THE DATA.
____________

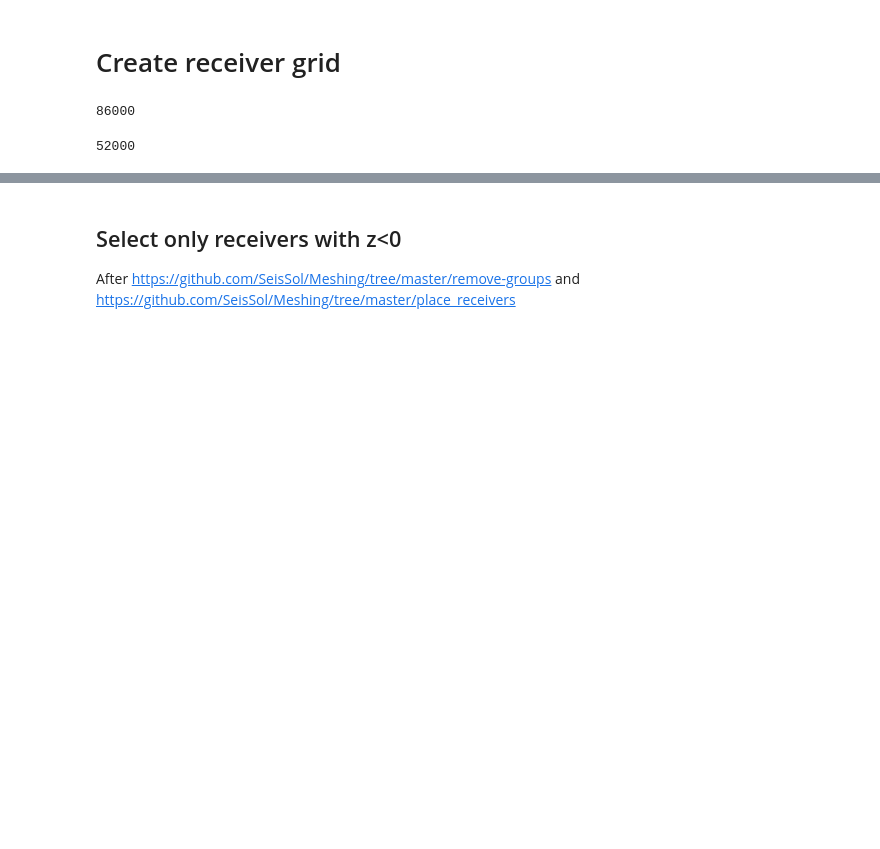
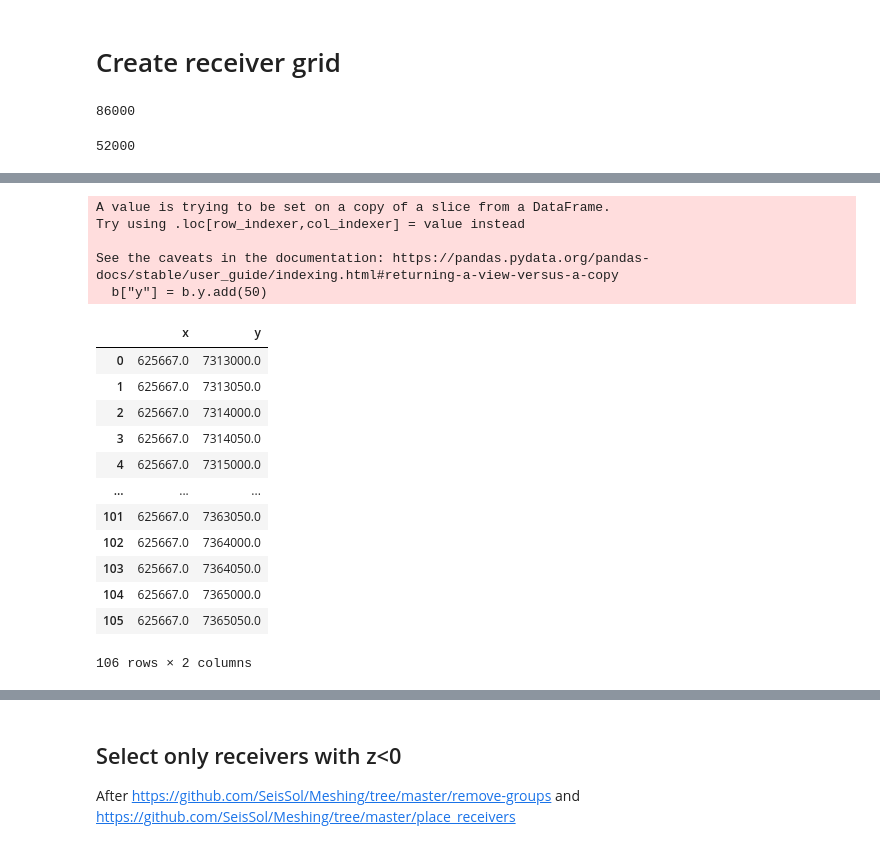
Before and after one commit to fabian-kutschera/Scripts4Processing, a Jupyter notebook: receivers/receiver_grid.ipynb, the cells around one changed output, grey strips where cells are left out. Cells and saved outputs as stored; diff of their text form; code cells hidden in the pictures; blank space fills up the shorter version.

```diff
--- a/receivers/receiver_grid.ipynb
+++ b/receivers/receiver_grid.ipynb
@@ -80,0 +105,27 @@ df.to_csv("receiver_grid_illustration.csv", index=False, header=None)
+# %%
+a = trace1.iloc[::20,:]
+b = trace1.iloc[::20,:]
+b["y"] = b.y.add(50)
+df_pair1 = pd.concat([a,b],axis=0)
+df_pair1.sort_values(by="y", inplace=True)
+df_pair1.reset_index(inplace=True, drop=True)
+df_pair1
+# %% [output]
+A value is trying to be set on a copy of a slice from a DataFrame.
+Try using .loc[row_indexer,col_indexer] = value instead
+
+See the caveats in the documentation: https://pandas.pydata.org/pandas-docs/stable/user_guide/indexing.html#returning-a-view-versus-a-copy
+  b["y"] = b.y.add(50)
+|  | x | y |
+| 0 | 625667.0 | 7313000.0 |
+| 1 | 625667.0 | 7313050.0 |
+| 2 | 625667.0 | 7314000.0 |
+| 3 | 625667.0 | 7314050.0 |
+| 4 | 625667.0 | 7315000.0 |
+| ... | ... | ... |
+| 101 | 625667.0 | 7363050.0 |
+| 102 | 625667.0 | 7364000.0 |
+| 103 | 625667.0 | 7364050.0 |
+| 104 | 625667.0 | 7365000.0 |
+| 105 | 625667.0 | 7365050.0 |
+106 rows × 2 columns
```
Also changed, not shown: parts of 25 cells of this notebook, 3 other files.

____________

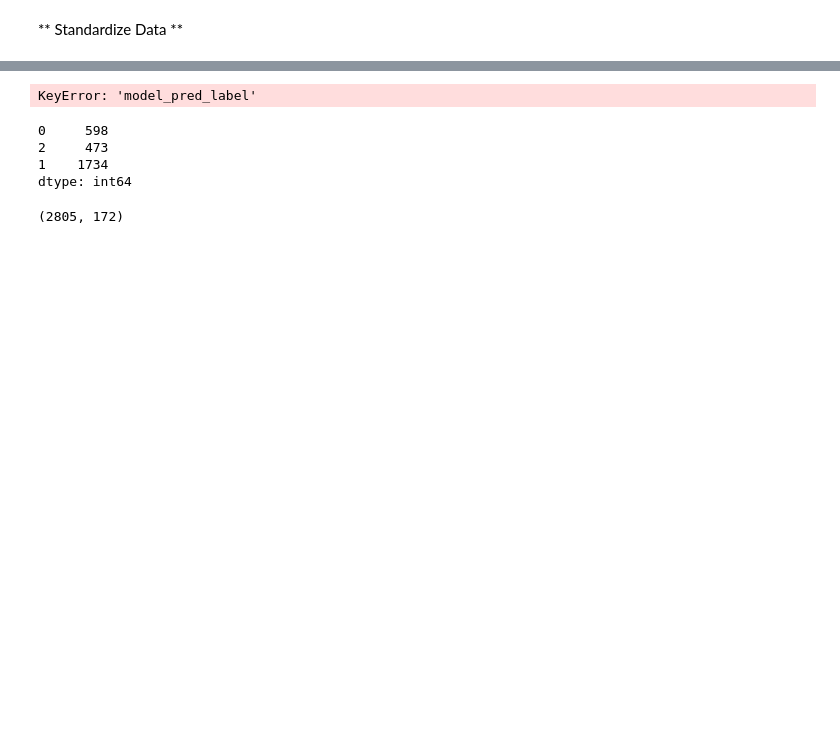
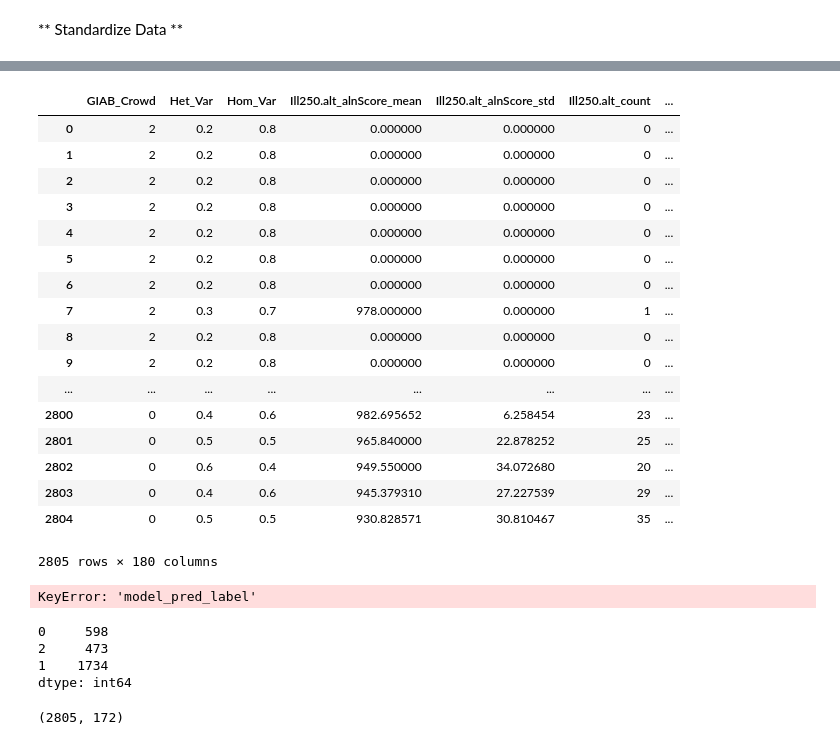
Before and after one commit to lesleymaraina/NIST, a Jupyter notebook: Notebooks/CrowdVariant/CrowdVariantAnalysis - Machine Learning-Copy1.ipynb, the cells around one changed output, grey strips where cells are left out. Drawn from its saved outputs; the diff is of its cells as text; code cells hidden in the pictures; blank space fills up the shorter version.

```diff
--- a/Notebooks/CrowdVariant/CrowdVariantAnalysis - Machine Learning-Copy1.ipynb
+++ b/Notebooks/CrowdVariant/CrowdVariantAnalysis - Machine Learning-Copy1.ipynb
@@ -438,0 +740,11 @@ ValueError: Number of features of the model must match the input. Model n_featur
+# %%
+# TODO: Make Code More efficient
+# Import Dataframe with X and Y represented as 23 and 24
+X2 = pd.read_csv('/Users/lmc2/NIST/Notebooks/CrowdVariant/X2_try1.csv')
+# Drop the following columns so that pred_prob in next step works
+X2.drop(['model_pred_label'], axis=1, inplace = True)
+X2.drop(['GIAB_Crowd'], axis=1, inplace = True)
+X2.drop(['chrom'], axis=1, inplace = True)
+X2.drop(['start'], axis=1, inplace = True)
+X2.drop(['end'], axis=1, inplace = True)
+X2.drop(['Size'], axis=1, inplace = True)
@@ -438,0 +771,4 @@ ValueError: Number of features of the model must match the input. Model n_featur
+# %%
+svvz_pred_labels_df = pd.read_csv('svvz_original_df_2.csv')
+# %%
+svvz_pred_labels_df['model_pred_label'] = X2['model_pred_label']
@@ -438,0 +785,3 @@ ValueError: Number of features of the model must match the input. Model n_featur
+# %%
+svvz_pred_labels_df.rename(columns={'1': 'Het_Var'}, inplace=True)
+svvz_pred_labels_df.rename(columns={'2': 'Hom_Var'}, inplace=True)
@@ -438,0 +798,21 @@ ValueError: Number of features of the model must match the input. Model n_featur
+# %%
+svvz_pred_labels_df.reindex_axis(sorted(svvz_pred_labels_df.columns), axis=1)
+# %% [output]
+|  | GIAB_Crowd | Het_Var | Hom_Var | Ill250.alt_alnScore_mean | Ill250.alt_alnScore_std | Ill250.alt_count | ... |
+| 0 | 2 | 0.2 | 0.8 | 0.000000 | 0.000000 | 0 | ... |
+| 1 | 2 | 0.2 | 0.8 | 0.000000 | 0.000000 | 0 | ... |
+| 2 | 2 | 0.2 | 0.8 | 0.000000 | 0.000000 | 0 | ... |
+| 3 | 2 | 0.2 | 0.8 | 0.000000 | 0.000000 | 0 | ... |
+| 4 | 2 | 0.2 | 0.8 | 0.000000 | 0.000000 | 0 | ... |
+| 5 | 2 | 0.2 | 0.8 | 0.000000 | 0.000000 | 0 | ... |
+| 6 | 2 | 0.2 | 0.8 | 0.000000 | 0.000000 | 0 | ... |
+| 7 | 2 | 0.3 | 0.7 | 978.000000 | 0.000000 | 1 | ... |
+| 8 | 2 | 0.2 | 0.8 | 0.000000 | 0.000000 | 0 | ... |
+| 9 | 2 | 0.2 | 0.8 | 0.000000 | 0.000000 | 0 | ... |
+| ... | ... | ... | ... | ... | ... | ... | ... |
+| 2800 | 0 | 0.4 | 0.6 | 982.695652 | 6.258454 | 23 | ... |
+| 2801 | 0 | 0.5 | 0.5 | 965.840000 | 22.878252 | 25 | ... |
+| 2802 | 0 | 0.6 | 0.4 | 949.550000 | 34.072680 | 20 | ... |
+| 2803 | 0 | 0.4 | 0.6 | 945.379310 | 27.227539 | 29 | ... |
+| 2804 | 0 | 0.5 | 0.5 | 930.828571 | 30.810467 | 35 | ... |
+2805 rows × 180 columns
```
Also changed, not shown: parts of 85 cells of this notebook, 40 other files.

____________

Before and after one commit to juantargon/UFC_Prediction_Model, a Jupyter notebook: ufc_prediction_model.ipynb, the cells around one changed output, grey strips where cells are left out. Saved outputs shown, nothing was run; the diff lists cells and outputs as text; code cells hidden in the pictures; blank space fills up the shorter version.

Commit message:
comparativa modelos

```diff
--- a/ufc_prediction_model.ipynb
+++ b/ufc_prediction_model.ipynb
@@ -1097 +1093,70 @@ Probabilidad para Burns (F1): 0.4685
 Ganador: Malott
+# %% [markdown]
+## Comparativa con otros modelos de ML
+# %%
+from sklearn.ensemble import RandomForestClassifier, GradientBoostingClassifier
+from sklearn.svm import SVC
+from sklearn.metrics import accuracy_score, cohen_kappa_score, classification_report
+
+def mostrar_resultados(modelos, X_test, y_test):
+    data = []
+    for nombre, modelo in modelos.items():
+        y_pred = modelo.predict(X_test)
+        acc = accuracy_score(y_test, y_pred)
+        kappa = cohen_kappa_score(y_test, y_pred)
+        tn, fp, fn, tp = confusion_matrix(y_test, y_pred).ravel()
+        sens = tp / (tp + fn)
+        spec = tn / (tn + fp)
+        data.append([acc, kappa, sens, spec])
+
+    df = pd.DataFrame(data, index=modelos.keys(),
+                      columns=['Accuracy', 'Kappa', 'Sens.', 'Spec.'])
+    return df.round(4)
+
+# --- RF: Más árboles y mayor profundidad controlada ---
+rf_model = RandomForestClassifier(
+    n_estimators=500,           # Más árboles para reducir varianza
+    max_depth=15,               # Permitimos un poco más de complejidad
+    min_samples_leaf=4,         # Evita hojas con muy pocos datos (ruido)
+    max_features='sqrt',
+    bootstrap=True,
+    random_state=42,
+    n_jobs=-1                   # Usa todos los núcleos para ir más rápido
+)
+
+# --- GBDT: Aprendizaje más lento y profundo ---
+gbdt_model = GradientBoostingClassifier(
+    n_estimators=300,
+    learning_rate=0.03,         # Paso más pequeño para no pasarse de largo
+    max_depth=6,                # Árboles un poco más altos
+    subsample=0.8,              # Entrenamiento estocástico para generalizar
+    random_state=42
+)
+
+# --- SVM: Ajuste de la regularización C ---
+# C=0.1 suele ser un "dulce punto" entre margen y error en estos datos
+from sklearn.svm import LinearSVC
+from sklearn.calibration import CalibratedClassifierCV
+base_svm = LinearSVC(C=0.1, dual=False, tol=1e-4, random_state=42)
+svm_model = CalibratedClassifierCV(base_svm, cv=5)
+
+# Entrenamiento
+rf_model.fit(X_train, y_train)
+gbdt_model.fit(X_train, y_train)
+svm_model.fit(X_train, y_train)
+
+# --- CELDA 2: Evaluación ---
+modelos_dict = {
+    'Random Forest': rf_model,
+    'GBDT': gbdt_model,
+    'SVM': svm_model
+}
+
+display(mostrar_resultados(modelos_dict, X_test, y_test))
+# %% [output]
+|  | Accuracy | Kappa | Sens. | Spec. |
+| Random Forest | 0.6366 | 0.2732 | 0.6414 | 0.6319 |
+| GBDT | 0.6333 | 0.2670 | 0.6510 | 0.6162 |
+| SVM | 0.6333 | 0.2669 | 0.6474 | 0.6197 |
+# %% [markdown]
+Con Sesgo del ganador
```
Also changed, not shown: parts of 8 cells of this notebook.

____________

WHAT IS NEEDED. The lines to copy are those in the listing that contain the word "rename".

SOLUTION BELOW.
+svvz_pred_labels_df.rename(columns={'1': 'Het_Var'}, inplace=True)
+svvz_pred_labels_df.rename(columns={'2': 'Hom_Var'}, inplace=True)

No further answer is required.